## Task instructions
From the entries that follow, report every line in which "margin" occurs.

## Extracted records
┌────────

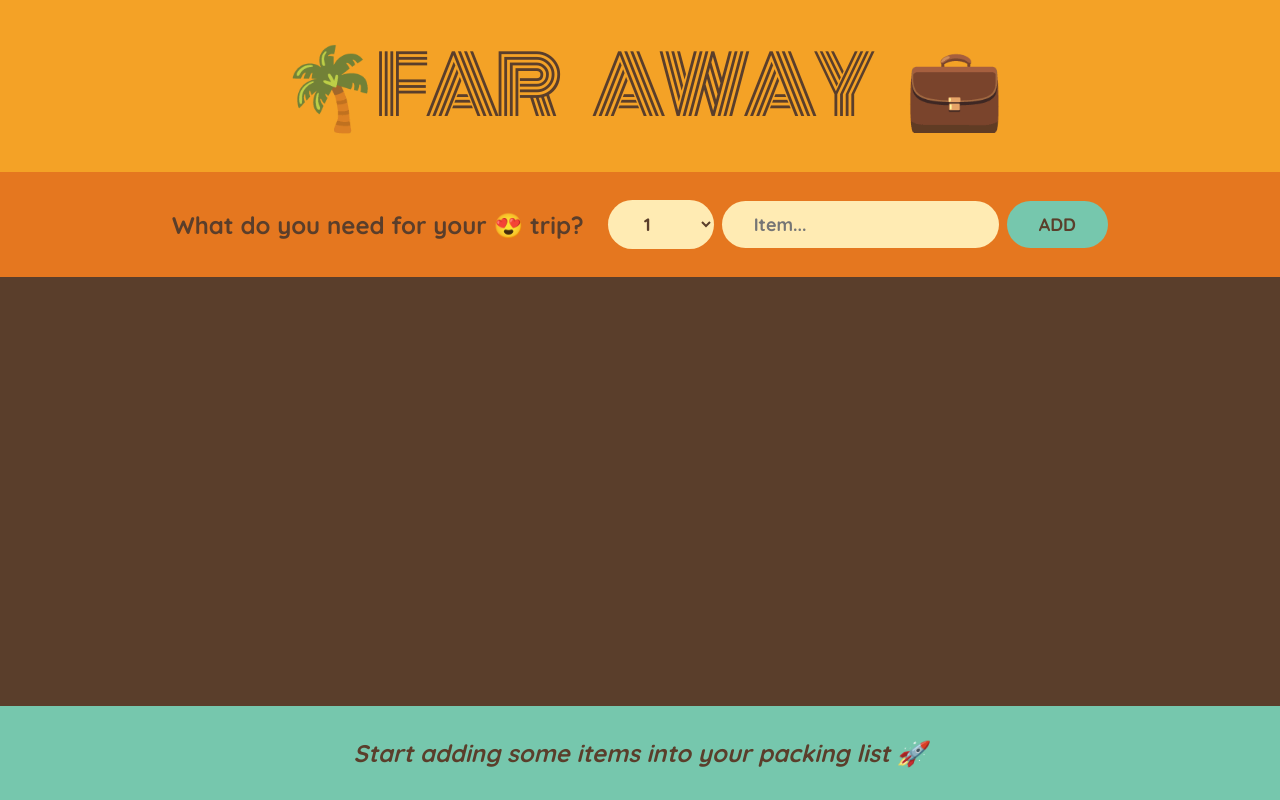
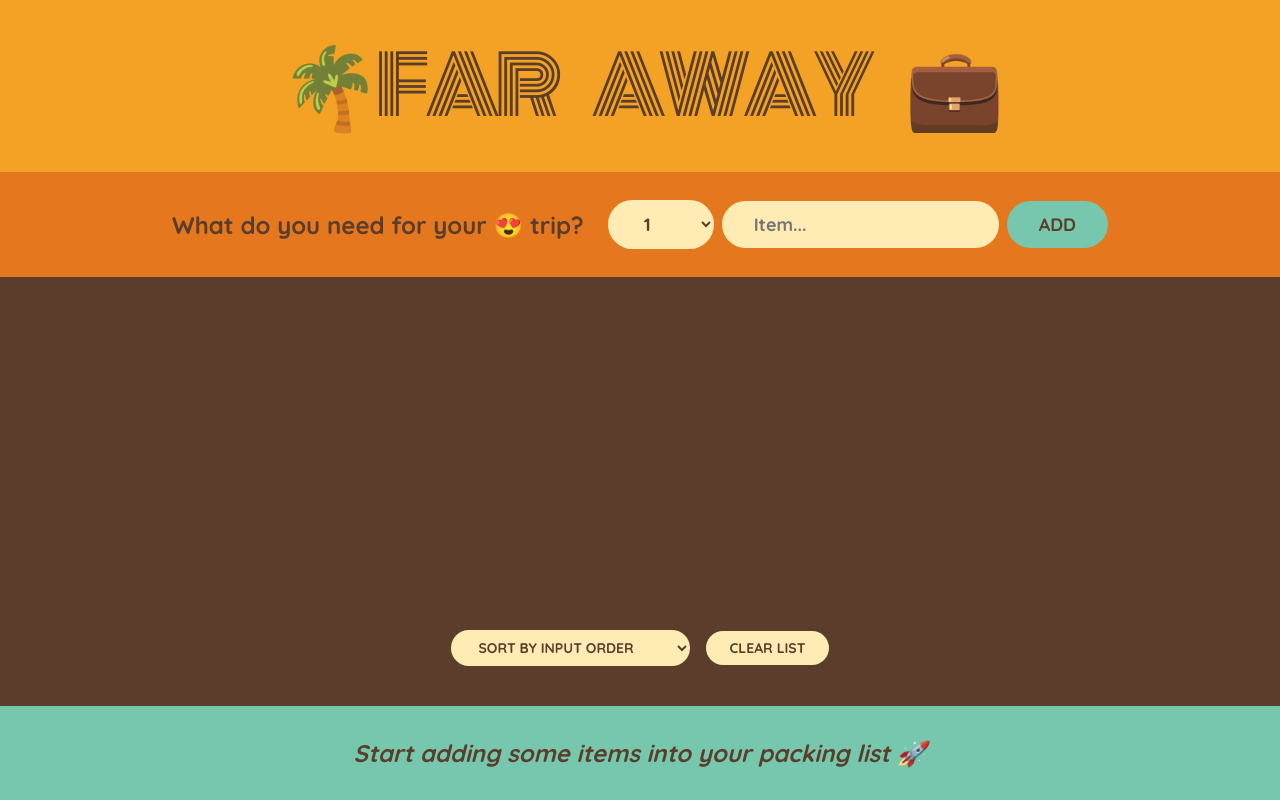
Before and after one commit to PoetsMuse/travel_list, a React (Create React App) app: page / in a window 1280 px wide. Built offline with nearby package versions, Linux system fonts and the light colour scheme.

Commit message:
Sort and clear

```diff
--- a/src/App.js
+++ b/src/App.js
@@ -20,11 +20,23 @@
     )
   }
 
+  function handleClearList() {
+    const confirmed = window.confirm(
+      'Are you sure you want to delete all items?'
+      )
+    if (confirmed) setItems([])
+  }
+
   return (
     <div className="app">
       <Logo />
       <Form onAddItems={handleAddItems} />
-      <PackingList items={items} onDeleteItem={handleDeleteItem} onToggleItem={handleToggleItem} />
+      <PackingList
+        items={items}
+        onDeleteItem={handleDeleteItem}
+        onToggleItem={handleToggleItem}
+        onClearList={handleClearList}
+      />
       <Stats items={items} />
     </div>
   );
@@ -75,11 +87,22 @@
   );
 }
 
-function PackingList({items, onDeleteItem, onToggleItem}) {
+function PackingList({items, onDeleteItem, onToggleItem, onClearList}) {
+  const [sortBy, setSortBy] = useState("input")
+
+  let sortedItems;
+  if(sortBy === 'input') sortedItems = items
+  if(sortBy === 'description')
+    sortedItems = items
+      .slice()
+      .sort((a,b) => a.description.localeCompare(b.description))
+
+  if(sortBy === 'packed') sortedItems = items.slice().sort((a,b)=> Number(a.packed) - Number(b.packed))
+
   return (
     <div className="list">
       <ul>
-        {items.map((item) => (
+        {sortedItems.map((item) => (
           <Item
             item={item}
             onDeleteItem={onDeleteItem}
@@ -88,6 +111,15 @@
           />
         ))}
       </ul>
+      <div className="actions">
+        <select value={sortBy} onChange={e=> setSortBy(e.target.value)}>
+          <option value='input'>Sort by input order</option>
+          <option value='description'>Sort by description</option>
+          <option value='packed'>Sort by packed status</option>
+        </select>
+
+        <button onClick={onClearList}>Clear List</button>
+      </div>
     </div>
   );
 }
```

└────────
┌────────

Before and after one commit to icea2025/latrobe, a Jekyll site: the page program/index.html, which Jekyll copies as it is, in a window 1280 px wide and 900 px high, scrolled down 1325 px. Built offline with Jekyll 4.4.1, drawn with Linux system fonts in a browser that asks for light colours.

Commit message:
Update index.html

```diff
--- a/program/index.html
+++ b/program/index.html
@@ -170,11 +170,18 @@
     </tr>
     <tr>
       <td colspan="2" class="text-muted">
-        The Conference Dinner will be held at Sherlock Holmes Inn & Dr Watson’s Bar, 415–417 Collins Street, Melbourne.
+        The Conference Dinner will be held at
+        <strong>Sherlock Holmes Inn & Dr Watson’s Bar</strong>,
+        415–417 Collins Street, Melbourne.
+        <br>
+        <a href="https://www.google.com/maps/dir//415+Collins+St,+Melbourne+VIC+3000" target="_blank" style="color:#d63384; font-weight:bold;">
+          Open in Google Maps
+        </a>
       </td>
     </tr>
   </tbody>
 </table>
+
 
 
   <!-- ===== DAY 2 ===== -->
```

└────────
┌────────

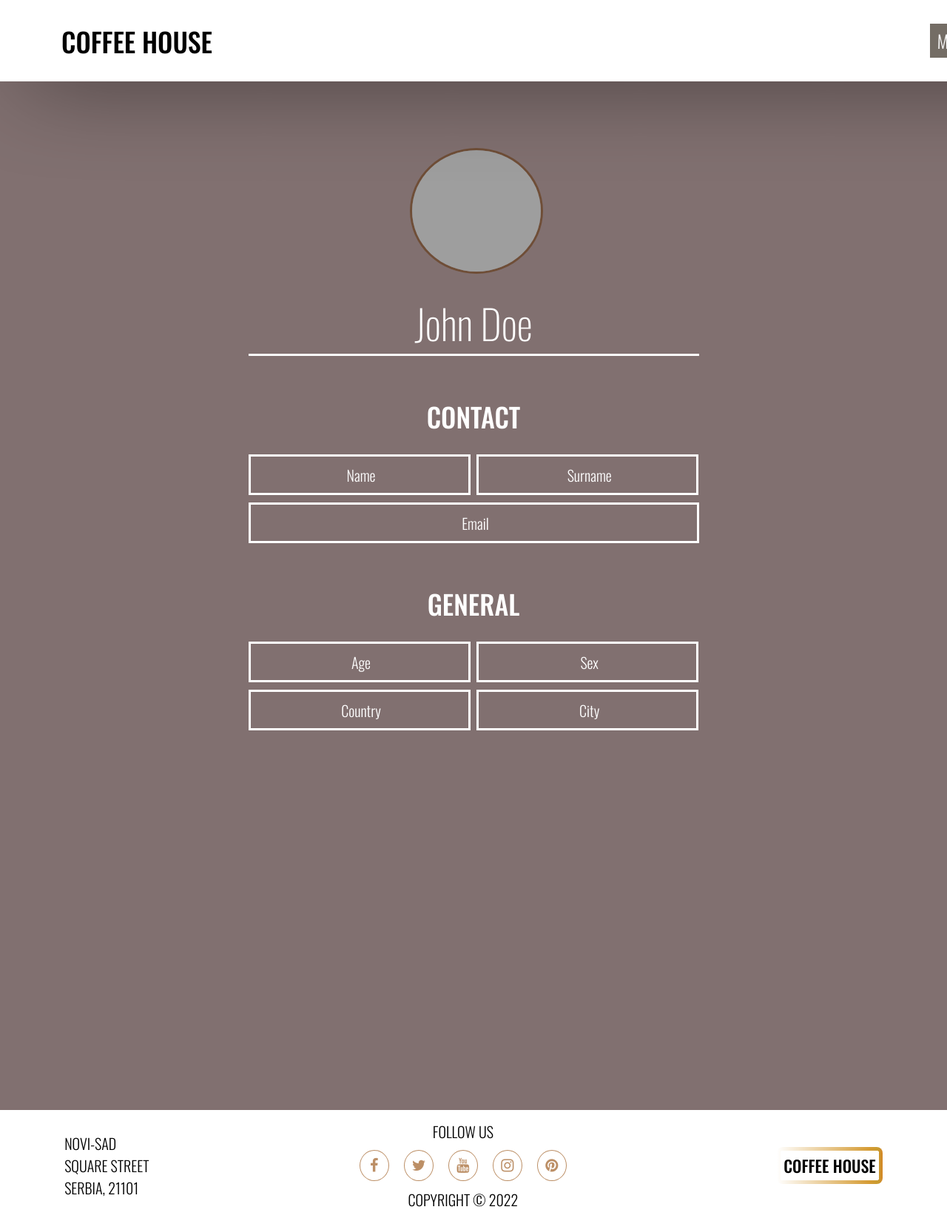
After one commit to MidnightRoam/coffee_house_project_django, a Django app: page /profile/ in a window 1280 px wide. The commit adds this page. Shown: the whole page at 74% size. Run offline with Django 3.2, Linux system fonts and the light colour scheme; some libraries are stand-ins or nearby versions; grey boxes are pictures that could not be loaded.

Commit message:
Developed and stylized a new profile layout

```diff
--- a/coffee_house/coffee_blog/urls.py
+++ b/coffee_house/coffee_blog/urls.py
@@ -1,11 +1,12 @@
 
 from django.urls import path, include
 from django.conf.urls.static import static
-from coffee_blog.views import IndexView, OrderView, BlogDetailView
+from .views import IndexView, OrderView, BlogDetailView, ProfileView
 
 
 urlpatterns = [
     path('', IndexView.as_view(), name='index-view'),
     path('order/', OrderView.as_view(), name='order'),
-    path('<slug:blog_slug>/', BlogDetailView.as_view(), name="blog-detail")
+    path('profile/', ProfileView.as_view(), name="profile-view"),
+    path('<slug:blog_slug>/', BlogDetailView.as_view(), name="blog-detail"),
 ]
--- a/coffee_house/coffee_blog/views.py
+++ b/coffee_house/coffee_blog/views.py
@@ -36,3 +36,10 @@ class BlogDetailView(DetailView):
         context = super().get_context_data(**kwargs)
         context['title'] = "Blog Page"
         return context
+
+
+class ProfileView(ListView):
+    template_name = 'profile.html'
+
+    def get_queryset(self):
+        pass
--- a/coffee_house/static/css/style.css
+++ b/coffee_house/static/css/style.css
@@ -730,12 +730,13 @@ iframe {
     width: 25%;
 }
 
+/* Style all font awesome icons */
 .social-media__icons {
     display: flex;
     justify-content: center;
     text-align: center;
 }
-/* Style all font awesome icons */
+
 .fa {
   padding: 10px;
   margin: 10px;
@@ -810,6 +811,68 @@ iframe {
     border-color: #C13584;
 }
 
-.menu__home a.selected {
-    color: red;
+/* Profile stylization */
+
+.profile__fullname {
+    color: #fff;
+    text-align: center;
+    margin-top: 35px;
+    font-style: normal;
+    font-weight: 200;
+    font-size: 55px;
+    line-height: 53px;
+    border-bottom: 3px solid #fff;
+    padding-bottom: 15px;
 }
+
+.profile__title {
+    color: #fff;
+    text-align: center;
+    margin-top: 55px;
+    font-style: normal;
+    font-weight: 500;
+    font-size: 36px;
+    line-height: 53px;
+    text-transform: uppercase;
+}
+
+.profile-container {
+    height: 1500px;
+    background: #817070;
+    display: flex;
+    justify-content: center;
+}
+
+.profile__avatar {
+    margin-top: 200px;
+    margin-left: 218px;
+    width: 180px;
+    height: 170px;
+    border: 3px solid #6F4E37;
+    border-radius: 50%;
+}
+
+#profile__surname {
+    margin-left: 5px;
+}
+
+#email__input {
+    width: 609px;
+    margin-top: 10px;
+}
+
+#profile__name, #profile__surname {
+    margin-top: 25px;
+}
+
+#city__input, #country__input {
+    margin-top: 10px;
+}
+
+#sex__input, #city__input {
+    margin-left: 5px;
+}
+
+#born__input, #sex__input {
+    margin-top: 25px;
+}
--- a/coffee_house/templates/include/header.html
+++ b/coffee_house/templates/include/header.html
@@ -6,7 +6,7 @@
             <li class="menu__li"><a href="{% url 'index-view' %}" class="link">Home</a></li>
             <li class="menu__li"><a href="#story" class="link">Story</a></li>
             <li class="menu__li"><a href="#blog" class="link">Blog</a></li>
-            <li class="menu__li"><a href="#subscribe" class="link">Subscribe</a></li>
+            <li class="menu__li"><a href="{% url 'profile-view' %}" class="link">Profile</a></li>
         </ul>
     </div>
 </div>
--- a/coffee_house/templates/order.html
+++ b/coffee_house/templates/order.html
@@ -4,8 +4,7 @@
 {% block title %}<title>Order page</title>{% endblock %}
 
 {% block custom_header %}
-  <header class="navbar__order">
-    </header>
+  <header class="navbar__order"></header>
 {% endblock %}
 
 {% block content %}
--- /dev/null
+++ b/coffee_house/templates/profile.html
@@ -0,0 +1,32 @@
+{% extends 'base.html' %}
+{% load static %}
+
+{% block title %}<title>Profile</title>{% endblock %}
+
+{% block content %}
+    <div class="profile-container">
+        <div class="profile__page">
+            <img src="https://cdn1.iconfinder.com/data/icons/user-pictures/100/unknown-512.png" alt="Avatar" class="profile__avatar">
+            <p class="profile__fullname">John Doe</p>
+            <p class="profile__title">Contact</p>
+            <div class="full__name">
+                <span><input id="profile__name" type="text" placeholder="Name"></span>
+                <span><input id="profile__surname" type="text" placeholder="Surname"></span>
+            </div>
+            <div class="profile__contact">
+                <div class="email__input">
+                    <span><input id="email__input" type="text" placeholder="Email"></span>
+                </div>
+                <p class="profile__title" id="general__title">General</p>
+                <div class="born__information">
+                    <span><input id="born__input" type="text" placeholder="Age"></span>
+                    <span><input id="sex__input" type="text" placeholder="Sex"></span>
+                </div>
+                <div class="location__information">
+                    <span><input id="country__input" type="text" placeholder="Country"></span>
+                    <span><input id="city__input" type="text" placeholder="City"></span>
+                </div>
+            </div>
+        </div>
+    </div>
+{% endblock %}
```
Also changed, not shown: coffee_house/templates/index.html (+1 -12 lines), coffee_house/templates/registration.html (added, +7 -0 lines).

└────────

## Problem solution
   margin: 10px;
+    margin-top: 35px;
+    margin-top: 55px;
+    margin-top: 200px;
+    margin-left: 218px;
+    margin-left: 5px;
+    margin-top: 10px;
+    margin-top: 25px;
+    margin-top: 10px;
+    margin-left: 5px;
+    margin-top: 25px;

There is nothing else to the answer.